> [EXTRACTED RECORDS]
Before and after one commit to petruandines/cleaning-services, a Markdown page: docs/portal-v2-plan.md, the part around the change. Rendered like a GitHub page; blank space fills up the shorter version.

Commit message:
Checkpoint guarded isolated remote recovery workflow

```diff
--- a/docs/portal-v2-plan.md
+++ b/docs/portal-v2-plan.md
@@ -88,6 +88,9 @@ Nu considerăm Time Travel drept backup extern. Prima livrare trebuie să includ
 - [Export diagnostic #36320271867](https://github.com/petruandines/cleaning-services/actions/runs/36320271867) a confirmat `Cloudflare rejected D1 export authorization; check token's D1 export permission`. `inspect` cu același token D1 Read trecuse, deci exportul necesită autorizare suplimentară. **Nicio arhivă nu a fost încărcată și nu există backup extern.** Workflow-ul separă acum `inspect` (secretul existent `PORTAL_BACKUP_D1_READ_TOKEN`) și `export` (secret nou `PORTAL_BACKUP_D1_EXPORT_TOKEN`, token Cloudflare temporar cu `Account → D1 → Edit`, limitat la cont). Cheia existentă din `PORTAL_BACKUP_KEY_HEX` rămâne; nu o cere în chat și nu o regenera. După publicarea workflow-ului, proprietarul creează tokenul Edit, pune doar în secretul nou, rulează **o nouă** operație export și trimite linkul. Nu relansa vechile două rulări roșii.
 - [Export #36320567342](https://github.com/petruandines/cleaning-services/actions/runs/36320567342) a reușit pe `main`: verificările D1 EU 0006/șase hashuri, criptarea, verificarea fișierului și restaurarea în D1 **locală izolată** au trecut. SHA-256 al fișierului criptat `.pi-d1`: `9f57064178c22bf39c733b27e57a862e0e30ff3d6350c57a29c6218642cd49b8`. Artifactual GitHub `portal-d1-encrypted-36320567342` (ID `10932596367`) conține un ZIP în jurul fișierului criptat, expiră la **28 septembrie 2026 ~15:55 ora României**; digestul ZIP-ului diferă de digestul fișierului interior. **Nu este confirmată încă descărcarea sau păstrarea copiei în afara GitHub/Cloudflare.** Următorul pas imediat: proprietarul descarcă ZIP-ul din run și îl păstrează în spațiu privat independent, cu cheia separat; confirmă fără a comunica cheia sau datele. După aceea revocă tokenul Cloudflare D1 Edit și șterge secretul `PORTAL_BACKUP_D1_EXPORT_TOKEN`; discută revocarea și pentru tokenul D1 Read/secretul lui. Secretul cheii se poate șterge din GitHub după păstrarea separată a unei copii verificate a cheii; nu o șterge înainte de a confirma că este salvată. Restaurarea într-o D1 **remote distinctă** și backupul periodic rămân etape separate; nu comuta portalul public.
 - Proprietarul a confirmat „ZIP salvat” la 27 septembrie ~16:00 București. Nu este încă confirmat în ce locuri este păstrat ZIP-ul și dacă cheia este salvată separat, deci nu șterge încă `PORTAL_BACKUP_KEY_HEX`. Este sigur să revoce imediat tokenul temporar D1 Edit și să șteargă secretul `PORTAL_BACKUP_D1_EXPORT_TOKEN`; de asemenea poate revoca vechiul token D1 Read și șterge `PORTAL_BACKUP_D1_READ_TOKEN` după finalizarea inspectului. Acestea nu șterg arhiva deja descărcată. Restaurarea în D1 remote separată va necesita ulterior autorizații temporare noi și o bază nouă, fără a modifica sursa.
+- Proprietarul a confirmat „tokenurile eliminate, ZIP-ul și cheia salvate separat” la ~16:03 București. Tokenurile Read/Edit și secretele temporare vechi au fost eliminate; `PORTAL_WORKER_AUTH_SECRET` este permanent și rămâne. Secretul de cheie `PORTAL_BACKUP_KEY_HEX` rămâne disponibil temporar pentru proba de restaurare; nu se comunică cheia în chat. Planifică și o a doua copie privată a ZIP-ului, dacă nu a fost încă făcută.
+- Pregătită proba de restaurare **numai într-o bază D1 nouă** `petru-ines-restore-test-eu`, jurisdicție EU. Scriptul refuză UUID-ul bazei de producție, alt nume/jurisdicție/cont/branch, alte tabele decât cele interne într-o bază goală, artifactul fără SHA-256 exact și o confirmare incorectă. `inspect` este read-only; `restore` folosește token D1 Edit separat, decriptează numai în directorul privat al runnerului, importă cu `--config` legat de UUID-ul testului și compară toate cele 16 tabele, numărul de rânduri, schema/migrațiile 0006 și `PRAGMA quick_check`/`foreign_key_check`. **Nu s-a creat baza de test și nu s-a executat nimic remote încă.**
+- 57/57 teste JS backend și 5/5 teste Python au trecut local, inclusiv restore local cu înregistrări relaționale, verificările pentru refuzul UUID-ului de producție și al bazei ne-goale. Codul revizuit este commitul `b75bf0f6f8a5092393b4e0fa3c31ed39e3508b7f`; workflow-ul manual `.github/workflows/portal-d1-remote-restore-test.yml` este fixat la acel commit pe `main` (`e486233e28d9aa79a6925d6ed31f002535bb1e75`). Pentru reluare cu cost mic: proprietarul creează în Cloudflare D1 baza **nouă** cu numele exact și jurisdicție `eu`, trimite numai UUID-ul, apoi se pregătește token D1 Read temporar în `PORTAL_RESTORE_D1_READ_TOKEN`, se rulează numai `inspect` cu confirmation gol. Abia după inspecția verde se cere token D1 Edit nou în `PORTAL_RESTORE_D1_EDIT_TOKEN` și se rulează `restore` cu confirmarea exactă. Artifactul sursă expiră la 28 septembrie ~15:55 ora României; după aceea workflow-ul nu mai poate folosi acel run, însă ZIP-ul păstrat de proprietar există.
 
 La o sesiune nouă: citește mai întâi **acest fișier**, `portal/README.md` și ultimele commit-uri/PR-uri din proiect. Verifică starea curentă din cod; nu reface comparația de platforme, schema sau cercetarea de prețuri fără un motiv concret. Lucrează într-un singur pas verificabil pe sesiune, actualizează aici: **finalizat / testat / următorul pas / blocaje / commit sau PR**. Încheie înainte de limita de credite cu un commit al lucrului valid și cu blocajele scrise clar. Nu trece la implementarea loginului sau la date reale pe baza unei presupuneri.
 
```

> [WHAT YOU SHOULD DO] The full set of entries, copied exactly, is the expected answer.

> [COMPLETED TASK]
Before and after one commit to petruandines/cleaning-services, a Markdown page: docs/portal-v2-plan.md, the part around the change. Rendered like a GitHub page; blank space fills up the shorter version.

Commit message:
Checkpoint guarded isolated remote recovery workflow

```diff
--- a/docs/portal-v2-plan.md
+++ b/docs/portal-v2-plan.md
@@ -88,6 +88,9 @@ Nu considerăm Time Travel drept backup extern. Prima livrare trebuie să includ
 - [Export diagnostic #36320271867](https://github.com/petruandines/cleaning-services/actions/runs/36320271867) a confirmat `Cloudflare rejected D1 export authorization; check token's D1 export permission`. `inspect` cu același token D1 Read trecuse, deci exportul necesită autorizare suplimentară. **Nicio arhivă nu a fost încărcată și nu există backup extern.** Workflow-ul separă acum `inspect` (secretul existent `PORTAL_BACKUP_D1_READ_TOKEN`) și `export` (secret nou `PORTAL_BACKUP_D1_EXPORT_TOKEN`, token Cloudflare temporar cu `Account → D1 → Edit`, limitat la cont). Cheia existentă din `PORTAL_BACKUP_KEY_HEX` rămâne; nu o cere în chat și nu o regenera. După publicarea workflow-ului, proprietarul creează tokenul Edit, pune doar în secretul nou, rulează **o nouă** operație export și trimite linkul. Nu relansa vechile două rulări roșii.
 - [Export #36320567342](https://github.com/petruandines/cleaning-services/actions/runs/36320567342) a reușit pe `main`: verificările D1 EU 0006/șase hashuri, criptarea, verificarea fișierului și restaurarea în D1 **locală izolată** au trecut. SHA-256 al fișierului criptat `.pi-d1`: `9f57064178c22bf39c733b27e57a862e0e30ff3d6350c57a29c6218642cd49b8`. Artifactual GitHub `portal-d1-encrypted-36320567342` (ID `10932596367`) conține un ZIP în jurul fișierului criptat, expiră la **28 septembrie 2026 ~15:55 ora României**; digestul ZIP-ului diferă de digestul fișierului interior. **Nu este confirmată încă descărcarea sau păstrarea copiei în afara GitHub/Cloudflare.** Următorul pas imediat: proprietarul descarcă ZIP-ul din run și îl păstrează în spațiu privat independent, cu cheia separat; confirmă fără a comunica cheia sau datele. După aceea revocă tokenul Cloudflare D1 Edit și șterge secretul `PORTAL_BACKUP_D1_EXPORT_TOKEN`; discută revocarea și pentru tokenul D1 Read/secretul lui. Secretul cheii se poate șterge din GitHub după păstrarea separată a unei copii verificate a cheii; nu o șterge înainte de a confirma că este salvată. Restaurarea într-o D1 **remote distinctă** și backupul periodic rămân etape separate; nu comuta portalul public.
 - Proprietarul a confirmat „ZIP salvat” la 27 septembrie ~16:00 București. Nu este încă confirmat în ce locuri este păstrat ZIP-ul și dacă cheia este salvată separat, deci nu șterge încă `PORTAL_BACKUP_KEY_HEX`. Este sigur să revoce imediat tokenul temporar D1 Edit și să șteargă secretul `PORTAL_BACKUP_D1_EXPORT_TOKEN`; de asemenea poate revoca vechiul token D1 Read și șterge `PORTAL_BACKUP_D1_READ_TOKEN` după finalizarea inspectului. Acestea nu șterg arhiva deja descărcată. Restaurarea în D1 remote separată va necesita ulterior autorizații temporare noi și o bază nouă, fără a modifica sursa.
+- Proprietarul a confirmat „tokenurile eliminate, ZIP-ul și cheia salvate separat” la ~16:03 București. Tokenurile Read/Edit și secretele temporare vechi au fost eliminate; `PORTAL_WORKER_AUTH_SECRET` este permanent și rămâne. Secretul de cheie `PORTAL_BACKUP_KEY_HEX` rămâne disponibil temporar pentru proba de restaurare; nu se comunică cheia în chat. Planifică și o a doua copie privată a ZIP-ului, dacă nu a fost încă făcută.
+- Pregătită proba de restaurare **numai într-o bază D1 nouă** `petru-ines-restore-test-eu`, jurisdicție EU. Scriptul refuză UUID-ul bazei de producție, alt nume/jurisdicție/cont/branch, alte tabele decât cele interne într-o bază goală, artifactul fără SHA-256 exact și o confirmare incorectă. `inspect` este read-only; `restore` folosește token D1 Edit separat, decriptează numai în directorul privat al runnerului, importă cu `--config` legat de UUID-ul testului și compară toate cele 16 tabele, numărul de rânduri, schema/migrațiile 0006 și `PRAGMA quick_check`/`foreign_key_check`. **Nu s-a creat baza de test și nu s-a executat nimic remote încă.**
+- 57/57 teste JS backend și 5/5 teste Python au trecut local, inclusiv restore local cu înregistrări relaționale, verificările pentru refuzul UUID-ului de producție și al bazei ne-goale. Codul revizuit este commitul `b75bf0f6f8a5092393b4e0fa3c31ed39e3508b7f`; workflow-ul manual `.github/workflows/portal-d1-remote-restore-test.yml` este fixat la acel commit pe `main` (`e486233e28d9aa79a6925d6ed31f002535bb1e75`). Pentru reluare cu cost mic: proprietarul creează în Cloudflare D1 baza **nouă** cu numele exact și jurisdicție `eu`, trimite numai UUID-ul, apoi se pregătește token D1 Read temporar în `PORTAL_RESTORE_D1_READ_TOKEN`, se rulează numai `inspect` cu confirmation gol. Abia după inspecția verde se cere token D1 Edit nou în `PORTAL_RESTORE_D1_EDIT_TOKEN` și se rulează `restore` cu confirmarea exactă. Artifactul sursă expiră la 28 septembrie ~15:55 ora României; după aceea workflow-ul nu mai poate folosi acel run, însă ZIP-ul păstrat de proprietar există.
 
 La o sesiune nouă: citește mai întâi **acest fișier**, `portal/README.md` și ultimele commit-uri/PR-uri din proiect. Verifică starea curentă din cod; nu reface comparația de platforme, schema sau cercetarea de prețuri fără un motiv concret. Lucrează într-un singur pas verificabil pe sesiune, actualizează aici: **finalizat / testat / următorul pas / blocaje / commit sau PR**. Încheie înainte de limita de credite cu un commit al lucrului valid și cu blocajele scrise clar. Nu trece la implementarea loginului sau la date reale pe baza unei presupuneri.
 
```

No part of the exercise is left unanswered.